### EXERCISE PROMPT
The expected output is every entry that follows, reproduced exactly.

### RECORDS PROVIDED
BEGIN
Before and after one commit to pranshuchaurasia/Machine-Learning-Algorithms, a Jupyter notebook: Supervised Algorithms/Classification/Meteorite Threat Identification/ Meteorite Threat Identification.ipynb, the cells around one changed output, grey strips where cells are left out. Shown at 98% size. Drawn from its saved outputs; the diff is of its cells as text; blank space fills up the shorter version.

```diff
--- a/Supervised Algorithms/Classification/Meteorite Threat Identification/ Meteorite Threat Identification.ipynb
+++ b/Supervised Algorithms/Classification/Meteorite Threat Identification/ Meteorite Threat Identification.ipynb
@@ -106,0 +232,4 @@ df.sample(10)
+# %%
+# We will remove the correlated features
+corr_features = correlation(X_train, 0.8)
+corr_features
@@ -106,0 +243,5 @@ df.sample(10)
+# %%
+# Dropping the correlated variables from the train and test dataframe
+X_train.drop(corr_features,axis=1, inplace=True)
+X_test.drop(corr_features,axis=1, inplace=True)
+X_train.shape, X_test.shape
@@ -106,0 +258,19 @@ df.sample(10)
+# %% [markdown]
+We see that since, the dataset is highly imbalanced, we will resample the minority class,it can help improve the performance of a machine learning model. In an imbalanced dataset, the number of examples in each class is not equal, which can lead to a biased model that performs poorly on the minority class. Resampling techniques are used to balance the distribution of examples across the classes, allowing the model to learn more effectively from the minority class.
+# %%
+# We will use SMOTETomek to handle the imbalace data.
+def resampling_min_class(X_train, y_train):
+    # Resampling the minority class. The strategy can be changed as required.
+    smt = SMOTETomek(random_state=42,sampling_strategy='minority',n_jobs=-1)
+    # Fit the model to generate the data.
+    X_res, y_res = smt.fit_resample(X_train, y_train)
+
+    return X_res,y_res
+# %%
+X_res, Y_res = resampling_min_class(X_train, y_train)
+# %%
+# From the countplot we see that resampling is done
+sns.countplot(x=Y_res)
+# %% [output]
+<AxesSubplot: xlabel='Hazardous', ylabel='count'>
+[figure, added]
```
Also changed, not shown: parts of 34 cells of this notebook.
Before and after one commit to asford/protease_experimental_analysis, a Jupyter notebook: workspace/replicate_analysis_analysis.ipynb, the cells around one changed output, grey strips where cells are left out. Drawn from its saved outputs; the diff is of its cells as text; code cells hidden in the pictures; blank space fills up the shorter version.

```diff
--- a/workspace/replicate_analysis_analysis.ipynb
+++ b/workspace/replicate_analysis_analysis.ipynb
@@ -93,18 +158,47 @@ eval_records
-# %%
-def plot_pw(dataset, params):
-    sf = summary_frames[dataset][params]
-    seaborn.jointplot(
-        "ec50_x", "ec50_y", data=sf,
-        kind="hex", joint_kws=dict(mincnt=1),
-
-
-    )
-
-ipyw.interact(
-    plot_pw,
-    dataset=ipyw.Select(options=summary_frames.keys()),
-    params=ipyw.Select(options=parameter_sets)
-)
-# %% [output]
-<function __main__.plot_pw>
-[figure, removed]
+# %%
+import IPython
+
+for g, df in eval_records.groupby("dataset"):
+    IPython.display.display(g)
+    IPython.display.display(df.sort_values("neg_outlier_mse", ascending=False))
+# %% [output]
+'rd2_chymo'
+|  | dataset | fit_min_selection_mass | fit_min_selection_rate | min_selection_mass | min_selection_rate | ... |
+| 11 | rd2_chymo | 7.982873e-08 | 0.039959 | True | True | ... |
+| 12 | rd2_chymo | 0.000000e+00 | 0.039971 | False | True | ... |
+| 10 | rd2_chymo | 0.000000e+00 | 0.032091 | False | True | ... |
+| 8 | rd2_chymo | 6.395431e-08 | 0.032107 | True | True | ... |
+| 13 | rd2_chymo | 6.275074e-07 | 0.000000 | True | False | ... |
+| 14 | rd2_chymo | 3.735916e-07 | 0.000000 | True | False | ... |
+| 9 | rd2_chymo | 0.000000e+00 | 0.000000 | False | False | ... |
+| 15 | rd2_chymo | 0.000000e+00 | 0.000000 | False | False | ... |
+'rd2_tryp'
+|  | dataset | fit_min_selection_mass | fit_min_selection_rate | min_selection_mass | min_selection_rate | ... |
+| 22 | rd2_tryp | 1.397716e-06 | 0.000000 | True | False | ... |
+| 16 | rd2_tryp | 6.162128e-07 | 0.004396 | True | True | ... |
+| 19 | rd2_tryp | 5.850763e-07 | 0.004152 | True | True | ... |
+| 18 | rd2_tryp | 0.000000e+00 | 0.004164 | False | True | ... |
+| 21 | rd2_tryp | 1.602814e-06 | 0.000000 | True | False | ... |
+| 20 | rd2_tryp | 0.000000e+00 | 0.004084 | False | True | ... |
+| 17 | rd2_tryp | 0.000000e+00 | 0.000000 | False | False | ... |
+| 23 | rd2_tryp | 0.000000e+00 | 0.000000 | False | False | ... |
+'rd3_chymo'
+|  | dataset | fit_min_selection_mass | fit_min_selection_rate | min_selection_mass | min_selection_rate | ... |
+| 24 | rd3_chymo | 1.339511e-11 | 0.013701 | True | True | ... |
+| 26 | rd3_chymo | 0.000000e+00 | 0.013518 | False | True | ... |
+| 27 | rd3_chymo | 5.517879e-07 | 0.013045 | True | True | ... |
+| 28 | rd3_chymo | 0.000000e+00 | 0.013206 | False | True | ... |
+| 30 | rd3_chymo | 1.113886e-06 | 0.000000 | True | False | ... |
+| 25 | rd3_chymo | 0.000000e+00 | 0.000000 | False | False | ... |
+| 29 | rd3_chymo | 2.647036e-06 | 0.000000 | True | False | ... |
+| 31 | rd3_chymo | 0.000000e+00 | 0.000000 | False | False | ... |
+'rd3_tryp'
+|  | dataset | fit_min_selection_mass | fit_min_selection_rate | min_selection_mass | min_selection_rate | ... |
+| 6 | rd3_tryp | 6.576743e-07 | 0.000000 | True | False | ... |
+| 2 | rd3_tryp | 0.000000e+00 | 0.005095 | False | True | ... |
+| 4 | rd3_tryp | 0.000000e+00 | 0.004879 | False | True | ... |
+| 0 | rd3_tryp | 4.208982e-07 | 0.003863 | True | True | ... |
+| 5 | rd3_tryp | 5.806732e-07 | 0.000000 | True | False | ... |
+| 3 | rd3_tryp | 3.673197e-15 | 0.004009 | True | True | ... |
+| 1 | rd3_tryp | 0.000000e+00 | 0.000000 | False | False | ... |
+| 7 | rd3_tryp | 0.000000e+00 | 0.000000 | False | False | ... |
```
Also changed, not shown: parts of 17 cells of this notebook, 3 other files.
END
### EXERCISE ANSWER
Before and after one commit to pranshuchaurasia/Machine-Learning-Algorithms, a Jupyter notebook: Supervised Algorithms/Classification/Meteorite Threat Identification/ Meteorite Threat Identification.ipynb, the cells around one changed output, grey strips where cells are left out. Shown at 98% size. Drawn from its saved outputs; the diff is of its cells as text; blank space fills up the shorter version.

```diff
--- a/Supervised Algorithms/Classification/Meteorite Threat Identification/ Meteorite Threat Identification.ipynb
+++ b/Supervised Algorithms/Classification/Meteorite Threat Identification/ Meteorite Threat Identification.ipynb
@@ -106,0 +232,4 @@ df.sample(10)
+# %%
+# We will remove the correlated features
+corr_features = correlation(X_train, 0.8)
+corr_features
@@ -106,0 +243,5 @@ df.sample(10)
+# %%
+# Dropping the correlated variables from the train and test dataframe
+X_train.drop(corr_features,axis=1, inplace=True)
+X_test.drop(corr_features,axis=1, inplace=True)
+X_train.shape, X_test.shape
@@ -106,0 +258,19 @@ df.sample(10)
+# %% [markdown]
+We see that since, the dataset is highly imbalanced, we will resample the minority class,it can help improve the performance of a machine learning model. In an imbalanced dataset, the number of examples in each class is not equal, which can lead to a biased model that performs poorly on the minority class. Resampling techniques are used to balance the distribution of examples across the classes, allowing the model to learn more effectively from the minority class.
+# %%
+# We will use SMOTETomek to handle the imbalace data.
+def resampling_min_class(X_train, y_train):
+    # Resampling the minority class. The strategy can be changed as required.
+    smt = SMOTETomek(random_state=42,sampling_strategy='minority',n_jobs=-1)
+    # Fit the model to generate the data.
+    X_res, y_res = smt.fit_resample(X_train, y_train)
+
+    return X_res,y_res
+# %%
+X_res, Y_res = resampling_min_class(X_train, y_train)
+# %%
+# From the countplot we see that resampling is done
+sns.countplot(x=Y_res)
+# %% [output]
+<AxesSubplot: xlabel='Hazardous', ylabel='count'>
+[figure, added]
```
Also changed, not shown: parts of 34 cells of this notebook.
Before and after one commit to asford/protease_experimental_analysis, a Jupyter notebook: workspace/replicate_analysis_analysis.ipynb, the cells around one changed output, grey strips where cells are left out. Drawn from its saved outputs; the diff is of its cells as text; code cells hidden in the pictures; blank space fills up the shorter version.

```diff
--- a/workspace/replicate_analysis_analysis.ipynb
+++ b/workspace/replicate_analysis_analysis.ipynb
@@ -93,18 +158,47 @@ eval_records
-# %%
-def plot_pw(dataset, params):
-    sf = summary_frames[dataset][params]
-    seaborn.jointplot(
-        "ec50_x", "ec50_y", data=sf,
-        kind="hex", joint_kws=dict(mincnt=1),
-
-
-    )
-
-ipyw.interact(
-    plot_pw,
-    dataset=ipyw.Select(options=summary_frames.keys()),
-    params=ipyw.Select(options=parameter_sets)
-)
-# %% [output]
-<function __main__.plot_pw>
-[figure, removed]
+# %%
+import IPython
+
+for g, df in eval_records.groupby("dataset"):
+    IPython.display.display(g)
+    IPython.display.display(df.sort_values("neg_outlier_mse", ascending=False))
+# %% [output]
+'rd2_chymo'
+|  | dataset | fit_min_selection_mass | fit_min_selection_rate | min_selection_mass | min_selection_rate | ... |
+| 11 | rd2_chymo | 7.982873e-08 | 0.039959 | True | True | ... |
+| 12 | rd2_chymo | 0.000000e+00 | 0.039971 | False | True | ... |
+| 10 | rd2_chymo | 0.000000e+00 | 0.032091 | False | True | ... |
+| 8 | rd2_chymo | 6.395431e-08 | 0.032107 | True | True | ... |
+| 13 | rd2_chymo | 6.275074e-07 | 0.000000 | True | False | ... |
+| 14 | rd2_chymo | 3.735916e-07 | 0.000000 | True | False | ... |
+| 9 | rd2_chymo | 0.000000e+00 | 0.000000 | False | False | ... |
+| 15 | rd2_chymo | 0.000000e+00 | 0.000000 | False | False | ... |
+'rd2_tryp'
+|  | dataset | fit_min_selection_mass | fit_min_selection_rate | min_selection_mass | min_selection_rate | ... |
+| 22 | rd2_tryp | 1.397716e-06 | 0.000000 | True | False | ... |
+| 16 | rd2_tryp | 6.162128e-07 | 0.004396 | True | True | ... |
+| 19 | rd2_tryp | 5.850763e-07 | 0.004152 | True | True | ... |
+| 18 | rd2_tryp | 0.000000e+00 | 0.004164 | False | True | ... |
+| 21 | rd2_tryp | 1.602814e-06 | 0.000000 | True | False | ... |
+| 20 | rd2_tryp | 0.000000e+00 | 0.004084 | False | True | ... |
+| 17 | rd2_tryp | 0.000000e+00 | 0.000000 | False | False | ... |
+| 23 | rd2_tryp | 0.000000e+00 | 0.000000 | False | False | ... |
+'rd3_chymo'
+|  | dataset | fit_min_selection_mass | fit_min_selection_rate | min_selection_mass | min_selection_rate | ... |
+| 24 | rd3_chymo | 1.339511e-11 | 0.013701 | True | True | ... |
+| 26 | rd3_chymo | 0.000000e+00 | 0.013518 | False | True | ... |
+| 27 | rd3_chymo | 5.517879e-07 | 0.013045 | True | True | ... |
+| 28 | rd3_chymo | 0.000000e+00 | 0.013206 | False | True | ... |
+| 30 | rd3_chymo | 1.113886e-06 | 0.000000 | True | False | ... |
+| 25 | rd3_chymo | 0.000000e+00 | 0.000000 | False | False | ... |
+| 29 | rd3_chymo | 2.647036e-06 | 0.000000 | True | False | ... |
+| 31 | rd3_chymo | 0.000000e+00 | 0.000000 | False | False | ... |
+'rd3_tryp'
+|  | dataset | fit_min_selection_mass | fit_min_selection_rate | min_selection_mass | min_selection_rate | ... |
+| 6 | rd3_tryp | 6.576743e-07 | 0.000000 | True | False | ... |
+| 2 | rd3_tryp | 0.000000e+00 | 0.005095 | False | True | ... |
+| 4 | rd3_tryp | 0.000000e+00 | 0.004879 | False | True | ... |
+| 0 | rd3_tryp | 4.208982e-07 | 0.003863 | True | True | ... |
+| 5 | rd3_tryp | 5.806732e-07 | 0.000000 | True | False | ... |
+| 3 | rd3_tryp | 3.673197e-15 | 0.004009 | True | True | ... |
+| 1 | rd3_tryp | 0.000000e+00 | 0.000000 | False | False | ... |
+| 7 | rd3_tryp | 0.000000e+00 | 0.000000 | False | False | ... |
```
Also changed, not shown: parts of 17 cells of this notebook, 3 other files.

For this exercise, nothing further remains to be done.